• Source data
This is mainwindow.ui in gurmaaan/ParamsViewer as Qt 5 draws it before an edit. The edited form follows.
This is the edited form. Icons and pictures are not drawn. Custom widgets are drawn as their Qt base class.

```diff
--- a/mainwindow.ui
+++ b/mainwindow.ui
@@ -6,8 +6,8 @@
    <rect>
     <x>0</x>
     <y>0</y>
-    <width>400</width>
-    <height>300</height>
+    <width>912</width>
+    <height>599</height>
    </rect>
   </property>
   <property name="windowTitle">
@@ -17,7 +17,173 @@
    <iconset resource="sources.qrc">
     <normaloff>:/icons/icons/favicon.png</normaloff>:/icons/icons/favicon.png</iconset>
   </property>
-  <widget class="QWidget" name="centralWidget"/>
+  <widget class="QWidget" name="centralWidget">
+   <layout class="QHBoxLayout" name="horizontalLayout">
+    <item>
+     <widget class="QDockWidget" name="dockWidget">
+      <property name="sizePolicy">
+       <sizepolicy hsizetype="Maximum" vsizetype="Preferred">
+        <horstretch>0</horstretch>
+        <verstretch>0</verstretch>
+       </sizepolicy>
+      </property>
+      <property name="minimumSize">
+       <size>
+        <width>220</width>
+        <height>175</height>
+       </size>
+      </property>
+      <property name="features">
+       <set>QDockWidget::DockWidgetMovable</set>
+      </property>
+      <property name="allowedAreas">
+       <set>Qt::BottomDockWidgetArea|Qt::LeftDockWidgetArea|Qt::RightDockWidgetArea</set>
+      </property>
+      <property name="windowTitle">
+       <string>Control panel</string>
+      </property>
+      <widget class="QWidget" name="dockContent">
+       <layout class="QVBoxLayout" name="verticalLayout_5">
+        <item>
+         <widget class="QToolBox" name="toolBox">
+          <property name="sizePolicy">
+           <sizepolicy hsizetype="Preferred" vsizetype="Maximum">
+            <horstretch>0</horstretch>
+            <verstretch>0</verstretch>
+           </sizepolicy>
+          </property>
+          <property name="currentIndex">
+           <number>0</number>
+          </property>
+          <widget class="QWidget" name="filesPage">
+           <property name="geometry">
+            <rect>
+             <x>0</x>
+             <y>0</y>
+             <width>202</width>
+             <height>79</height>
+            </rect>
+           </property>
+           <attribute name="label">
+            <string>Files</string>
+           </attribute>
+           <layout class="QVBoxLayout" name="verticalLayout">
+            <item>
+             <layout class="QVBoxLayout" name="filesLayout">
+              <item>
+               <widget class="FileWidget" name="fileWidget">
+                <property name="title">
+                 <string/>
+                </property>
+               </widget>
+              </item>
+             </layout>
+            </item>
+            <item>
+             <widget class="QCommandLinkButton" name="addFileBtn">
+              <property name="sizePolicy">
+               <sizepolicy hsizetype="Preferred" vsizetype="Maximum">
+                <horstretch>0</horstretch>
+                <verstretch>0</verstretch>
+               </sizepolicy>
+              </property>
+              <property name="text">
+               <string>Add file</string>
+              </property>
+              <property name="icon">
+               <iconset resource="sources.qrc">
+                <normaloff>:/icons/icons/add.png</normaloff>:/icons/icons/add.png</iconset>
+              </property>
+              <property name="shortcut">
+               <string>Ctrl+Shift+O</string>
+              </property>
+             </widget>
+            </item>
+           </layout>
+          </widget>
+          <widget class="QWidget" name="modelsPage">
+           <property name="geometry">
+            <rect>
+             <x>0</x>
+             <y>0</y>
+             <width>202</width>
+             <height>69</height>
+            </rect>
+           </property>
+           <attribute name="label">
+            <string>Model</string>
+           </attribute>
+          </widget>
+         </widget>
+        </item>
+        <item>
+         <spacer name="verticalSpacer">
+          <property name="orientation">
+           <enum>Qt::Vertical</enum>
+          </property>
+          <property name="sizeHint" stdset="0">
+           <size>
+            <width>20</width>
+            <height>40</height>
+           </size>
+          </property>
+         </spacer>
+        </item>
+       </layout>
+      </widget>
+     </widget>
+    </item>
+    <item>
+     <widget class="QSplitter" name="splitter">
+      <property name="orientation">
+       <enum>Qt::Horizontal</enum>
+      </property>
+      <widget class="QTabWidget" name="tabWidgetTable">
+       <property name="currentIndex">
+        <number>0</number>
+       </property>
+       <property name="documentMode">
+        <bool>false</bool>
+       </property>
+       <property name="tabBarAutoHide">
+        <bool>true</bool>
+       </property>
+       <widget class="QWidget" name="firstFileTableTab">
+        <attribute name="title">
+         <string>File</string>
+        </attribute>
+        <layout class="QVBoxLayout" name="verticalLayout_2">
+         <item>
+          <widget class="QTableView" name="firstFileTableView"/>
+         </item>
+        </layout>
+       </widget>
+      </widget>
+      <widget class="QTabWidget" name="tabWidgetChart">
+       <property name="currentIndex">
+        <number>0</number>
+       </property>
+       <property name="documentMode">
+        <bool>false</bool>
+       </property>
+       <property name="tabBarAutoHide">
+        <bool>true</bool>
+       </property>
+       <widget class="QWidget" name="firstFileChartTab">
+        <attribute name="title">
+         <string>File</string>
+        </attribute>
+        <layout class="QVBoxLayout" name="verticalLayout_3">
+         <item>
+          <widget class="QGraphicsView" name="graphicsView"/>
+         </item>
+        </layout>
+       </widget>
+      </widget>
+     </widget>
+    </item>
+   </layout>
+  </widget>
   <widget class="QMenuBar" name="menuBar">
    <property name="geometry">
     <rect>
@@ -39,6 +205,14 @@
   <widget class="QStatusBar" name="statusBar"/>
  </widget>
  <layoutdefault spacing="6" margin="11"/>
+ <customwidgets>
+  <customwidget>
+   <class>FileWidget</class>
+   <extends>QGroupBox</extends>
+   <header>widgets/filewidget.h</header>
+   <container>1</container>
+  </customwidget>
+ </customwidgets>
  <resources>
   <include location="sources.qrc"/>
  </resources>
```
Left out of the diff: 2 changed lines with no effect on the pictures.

• Directions for this task
Gather every line from the entries above where the word "QVBoxLayout" appears, and copy them.

• Problem solution
+       <layout class="QVBoxLayout" name="verticalLayout_5">
+           <layout class="QVBoxLayout" name="verticalLayout">
+             <layout class="QVBoxLayout" name="filesLayout">
+        <layout class="QVBoxLayout" name="verticalLayout_2">
+        <layout class="QVBoxLayout" name="verticalLayout_3">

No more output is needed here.